= Extracted entries =
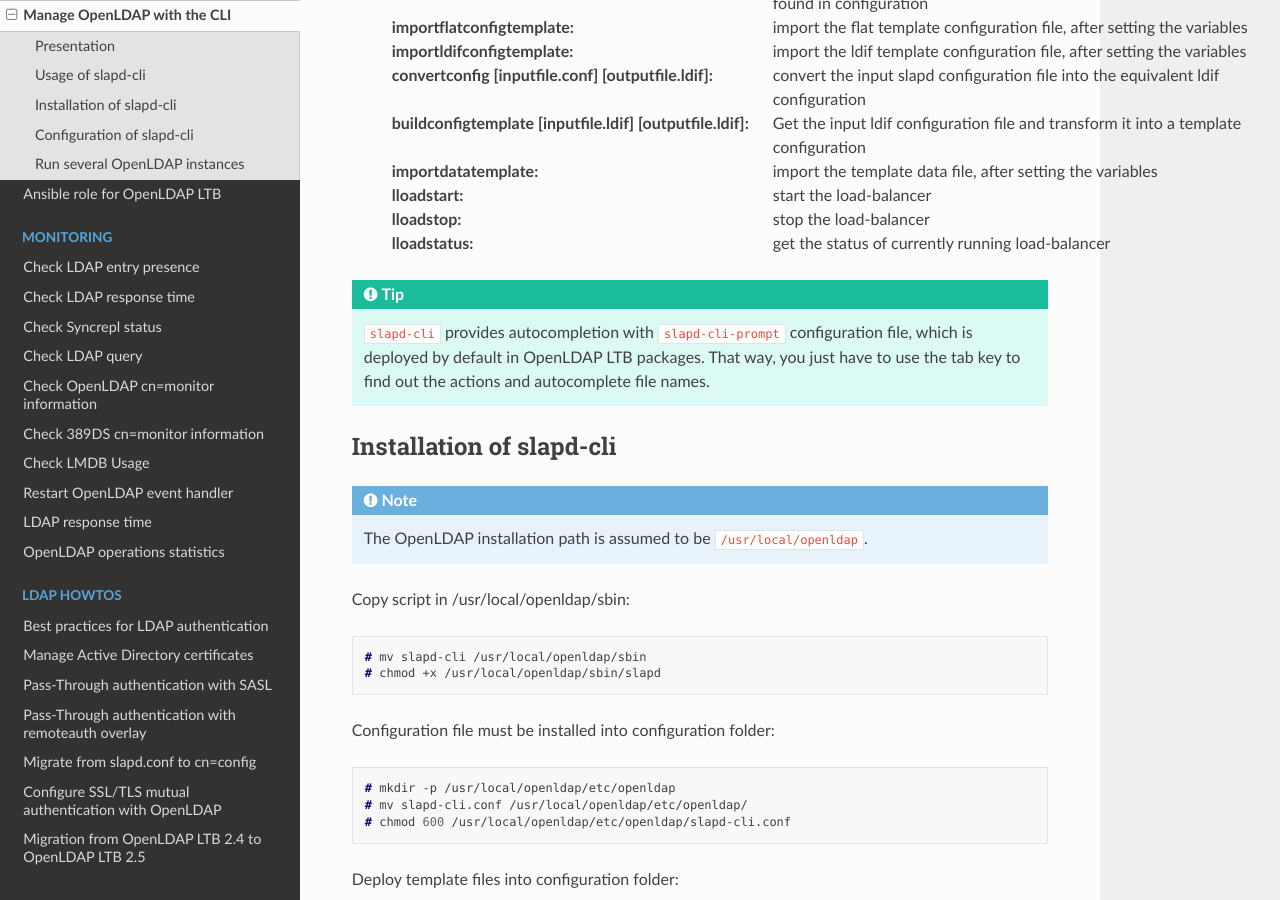
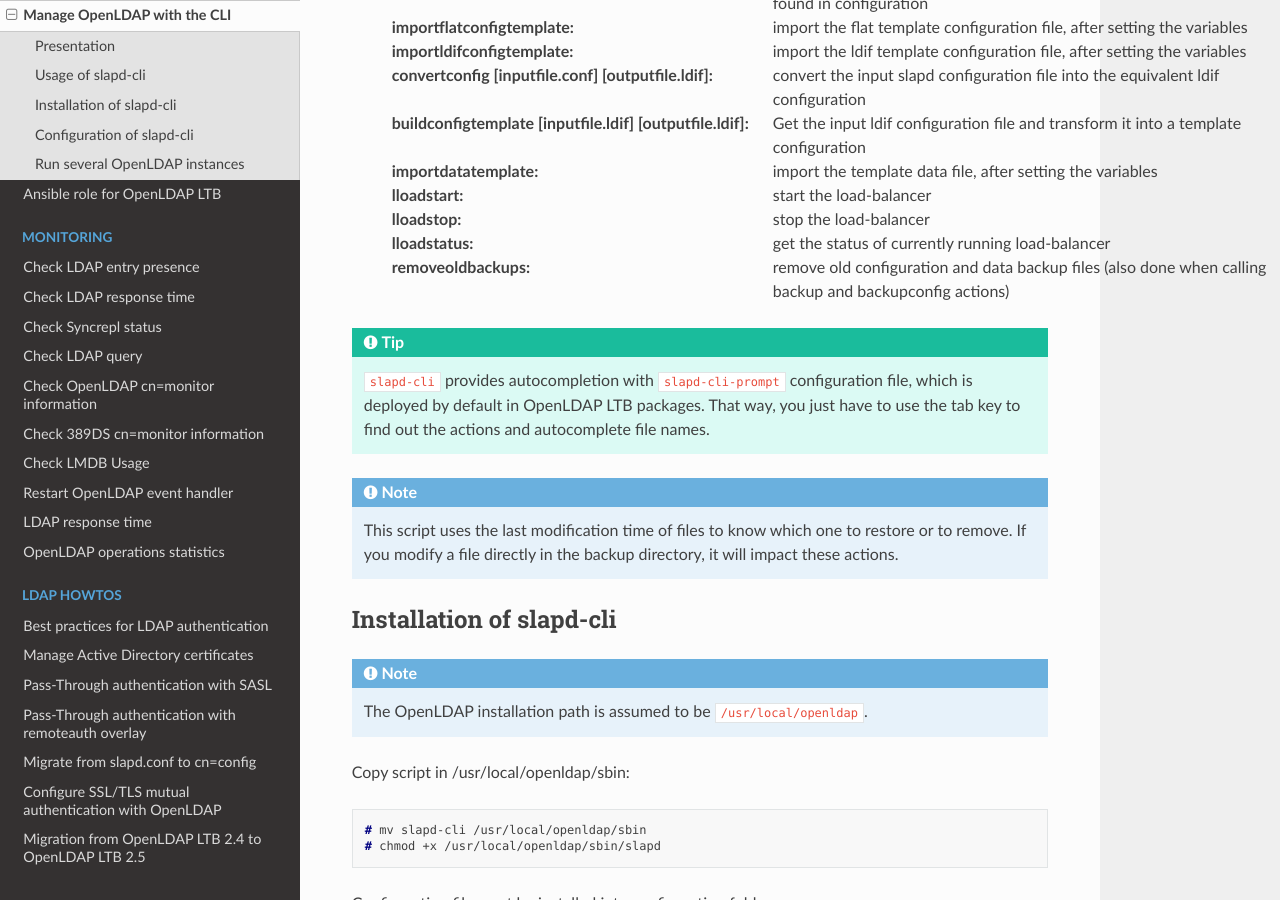
Before and after one commit to ltb-project/documentation, a Sphinx documentation site: the page built from source/slapd-cli.rst, in a window 1280 px wide and 900 px high, scrolled down 1537 px. Built offline with Sphinx 7.4.7 and the Read the Docs theme 2.0.0, drawn with Linux system fonts in a browser that asks for light colours; some of the changed text lies outside the part shown.

Commit message:
Documentation for removing old backup files

```diff
--- a/source/slapd-cli.rst
+++ b/source/slapd-cli.rst
@@ -63,11 +63,15 @@
     :lloadstart: start the load-balancer
     :lloadstop: stop the load-balancer
     :lloadstatus: get the status of currently running load-balancer
+    :removeoldbackups: remove old configuration and data backup files (also done when calling backup and backupconfig actions)
 
 .. TIP::
    ``slapd-cli`` provides autocompletion with ``slapd-cli-prompt`` configuration file, which is deployed by default in OpenLDAP LTB packages.
    That way, you just have to use the tab key to find out the actions and autocomplete file names.
 
+.. NOTE::
+   This script uses the last modification time of files to know which one to restore or to remove. If you modify a file directly in the backup
+   directory, it will impact these actions.
 
 Installation of slapd-cli
 =========================
@@ -208,25 +212,29 @@
 
 Following parameters are about backup and restore:
 
-+----------------------------+--------------------------------------------------------------------------------------------+
-| Parameter                  | Description                                                                                |
-+============================+============================================================================================+
-| ``BACKUP_AT_SHUTDOWN``     | Do a backup data when slapd is stopped                                                     |
-+----------------------------+--------------------------------------------------------------------------------------------+
-| ``BACKUP_PATH``            | Backup folder                                                                              |
-+----------------------------+--------------------------------------------------------------------------------------------+
-| ``BACKUP_SUFFIX``          | Backup file suffix                                                                         |
-+----------------------------+--------------------------------------------------------------------------------------------+
-| ``BACKUP_COMPRESS_EXT``    | Extension of LDIF compressed file. No compression is done if this is empty                 |
-+----------------------------+--------------------------------------------------------------------------------------------+
-| ``BACKUP_COMPRESS_BIN``    | Binary used to compress LDIF file                                                          |
-+----------------------------+--------------------------------------------------------------------------------------------+
-| ``BACKUP_UNCOMPRESS_BIN``  | Binary used to uncompress LDIF file                                                        |
-+----------------------------+--------------------------------------------------------------------------------------------+
-| ``UMASK``                  | command used for running ``umask``                                                         |
-+----------------------------+--------------------------------------------------------------------------------------------+
-| ``MASK``                   | mask used for computing unix permissions while backuping                                   |
-+----------------------------+--------------------------------------------------------------------------------------------+
++--------------------------------------+--------------------------------------------------------------------------------------------+
+| Parameter                            | Description                                                                                |
++======================================+============================================================================================+
+| ``BACKUP_AT_SHUTDOWN``               | Do a backup data when slapd is stopped                                                     |
++--------------------------------------+--------------------------------------------------------------------------------------------+
+| ``BACKUP_PATH``                      | Backup folder                                                                              |
++--------------------------------------+--------------------------------------------------------------------------------------------+
+| ``BACKUP_SUFFIX``                    | Backup file suffix                                                                         |
++--------------------------------------+--------------------------------------------------------------------------------------------+
+| ``BACKUP_COMPRESS_EXT``              | Extension of LDIF compressed file. No compression is done if this is empty                 |
++--------------------------------------+--------------------------------------------------------------------------------------------+
+| ``BACKUP_COMPRESS_BIN``              | Binary used to compress LDIF file                                                          |
++--------------------------------------+--------------------------------------------------------------------------------------------+
+| ``BACKUP_UNCOMPRESS_BIN``            | Binary used to uncompress LDIF file                                                        |
++--------------------------------------+--------------------------------------------------------------------------------------------+
+| ``BACKUP_CONFIG_DELETE_AFTER_DAYS``  | Maximum days to keep a configuration backup file                                           |
++--------------------------------------+--------------------------------------------------------------------------------------------+
+| ``BACKUP_DATA_DELETE_AFTER_DAYS``    | Maximum days to keep a data backup file                                                    |
++--------------------------------------+--------------------------------------------------------------------------------------------+
+| ``UMASK``                            | command used for running ``umask``                                                         |
++--------------------------------------+--------------------------------------------------------------------------------------------+
+| ``MASK``                             | mask used for computing unix permissions while backuping                                   |
++--------------------------------------+--------------------------------------------------------------------------------------------+
 
 Following parameters are about data provisioning:
 
```
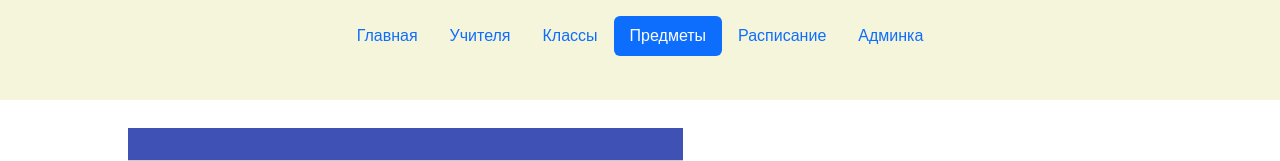
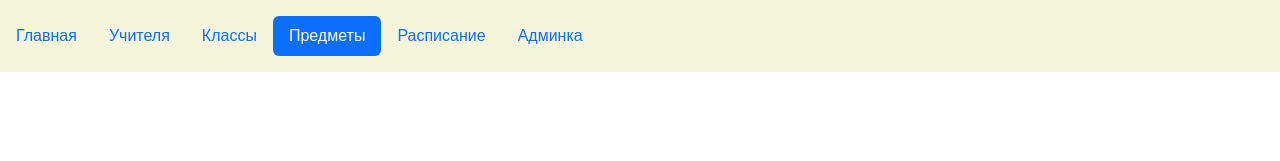
Before and after one commit to vikavladim/vkr_django, a Django app: page /subjects/ in a window 1280 px wide. Shown: the top 161 px of the page. Run offline with Django 5.2, Linux system fonts and the light colour scheme; data that the repository does not hold is empty.

Commit message:
кажется получилось хорошо поменять высоту

```diff
--- a/schedule/schedule/static/schedule/css/style.css
+++ b/schedule/schedule/static/schedule/css/style.css
@@ -66,15 +66,15 @@ img {
     margin-left: 10px;
 }
 
-header {
-    position: fixed;
-    top: 0;
-    left: 0;
-    background-color: beige;
-    width: 100%;
-    min-height: var(--top-height);
-    z-index: 1000;
-}
+/*header {*/
+/*    position: fixed;*/
+/*    top: 0;*/
+/*    left: 0;*/
+/*    background-color: beige;*/
+/*    width: 100%;*/
+/*    min-height: var(--top-height);*/
+/*    z-index: 1000;*/
+/*}*/
 
 .link {
     text-decoration: none;
@@ -103,7 +103,6 @@ form {
 }
 
 
-
 /*a.button {*/
 /*    padding: 1px 6px;*/
 /*    border: 1px outset buttonborder;*/
@@ -125,3 +124,25 @@ form {
 /*    box-shadow: 0px 3px 1px -2px rgba(0, 0, 0, 0.2), 0px 2px 2px 0px rgba(0, 0, 0, 0.14), 0px 1px 5px 0px rgba(0, 0, 0, 0.12);*/
 /*    cursor: pointer;*/
 /*}*/
+
+/*хэдеры*/
+#header {
+    white-space: nowrap;
+    overflow: hidden;
+    background-color: beige;
+    z-index: 1000;
+}
+
+#headerContent {
+    flex: 1;
+}
+
+#showMoreButton {
+    display: none;
+}
+
+#header.expanded {
+    white-space: normal;
+    text-overflow: clip;
+    overflow: visible;
+}
--- a/schedule/schedule/static/schedule/js/subjects.js
+++ b/schedule/schedule/static/schedule/js/subjects.js
@@ -1,22 +1,48 @@
-function myFunction2(slug) {
-    var isValid = confirm('Are you sure?'+slug);
-    if (isValid) {
-        window.location.replace("{% url 'subject_delete' slug=form.instance.slug %}");
-        // window.location = "{% url 'subject_delete' slug=form.instance.slug %}";
-    } else {
-        alert("It won't delete. Yay!");
-    }
-}
+// function myFunction2(slug) {
+//     var isValid = confirm('Are you sure?' + slug);
+//     if (isValid) {
+//         window.location.replace("{% url 'subject_delete' slug=form.instance.slug %}");
+//         // window.location = "{% url 'subject_delete' slug=form.instance.slug %}";
+//     } else {
+//         alert("It won't delete. Yay!");
+//     }
+// }
+
 // балуемся с хэдером
-const header = document.querySelector('header');
-
-function adjustHeaderHeight() {
-    const contentHeight = header.scrollHeight;
-    const minHeight = parseInt(getComputedStyle(header).getPropertyValue('--top-height'));
-
-    header.style.minHeight = Math.max(contentHeight, minHeight) + 'px';
-}
-
-// Вызовите функцию при загрузке страницы и изменении размеров окна
-window.addEventListener('load', adjustHeaderHeight);
-window.addEventListener('resize', adjustHeaderHeight);
+// window.onload = baseFunction;
+//
+// function adjustHeaderHeight() {
+//     const contentHeight = header.scrollHeight;
+//     const minHeight = parseInt(getComputedStyle(header).getPropertyValue('--top-height'));
+//
+//     header.style.minHeight = Math.max(contentHeight, minHeight) + 'px';
+// }
+//
+// function checkHeaderOverflow() {
+//     if (headerContent.scrollWidth > header.clientWidth) {
+//         showMoreButton.style.display = 'inline-block';
+//     } else {
+//         showMoreButton.style.display = 'none';
+//     }
+// }
+//
+// function baseFunction() {
+//     const header = document.querySelector('header');
+//
+//
+// // Вызовите функцию при загрузке страницы и изменении размеров окна
+//     window.addEventListener('load', adjustHeaderHeight);
+//     window.addEventListener('resize', adjustHeaderHeight);
+//
+// //сворачивание хэдера
+//     const headerContent = document.getElementById('headerContent');
+//     const showMoreButton = document.getElementById('showMoreButton');
+//
+//
+//     showMoreButton.addEventListener('click', function () {
+//         header.classList.toggle('expanded');
+//     });
+//
+//     window.addEventListener('resize', checkHeaderOverflow);
+//     checkHeaderOverflow();
+// }
--- a/schedule/schedule/templates/main_base.html
+++ b/schedule/schedule/templates/main_base.html
@@ -17,10 +17,11 @@
 
 </head>
 <body>
-<header class="d-flex justify-content-center py-3">
-    <ul class="nav nav-pills">
+<header class="d-flex justify-content-center py-3" id="header">
+    <ul class="nav nav-pills" id="headerContent">
         {% get_menu menu_selected %}
     </ul>
+    <button id="showMoreButton">Еще</button>
 </header>
 
 <div class="content">
```
Also changed, not shown: schedule/schedule/static/schedule/css/style2.css (deleted, +0 -85 lines), schedule/teachers/static/teachers/css/product_cards.css (renamed from schedule/teachers/static/teachers/css/product_curds.css).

= What you should do =
Check each line of the records for "slug" and copy the ones that contain it.

= Result =
-function myFunction2(slug) {
-    var isValid = confirm('Are you sure?'+slug);
-        window.location.replace("{% url 'subject_delete' slug=form.instance.slug %}");
-        // window.location = "{% url 'subject_delete' slug=form.instance.slug %}";
+// function myFunction2(slug) {
+//     var isValid = confirm('Are you sure?' + slug);
+//         window.location.replace("{% url 'subject_delete' slug=form.instance.slug %}");
+//         // window.location = "{% url 'subject_delete' slug=form.instance.slug %}";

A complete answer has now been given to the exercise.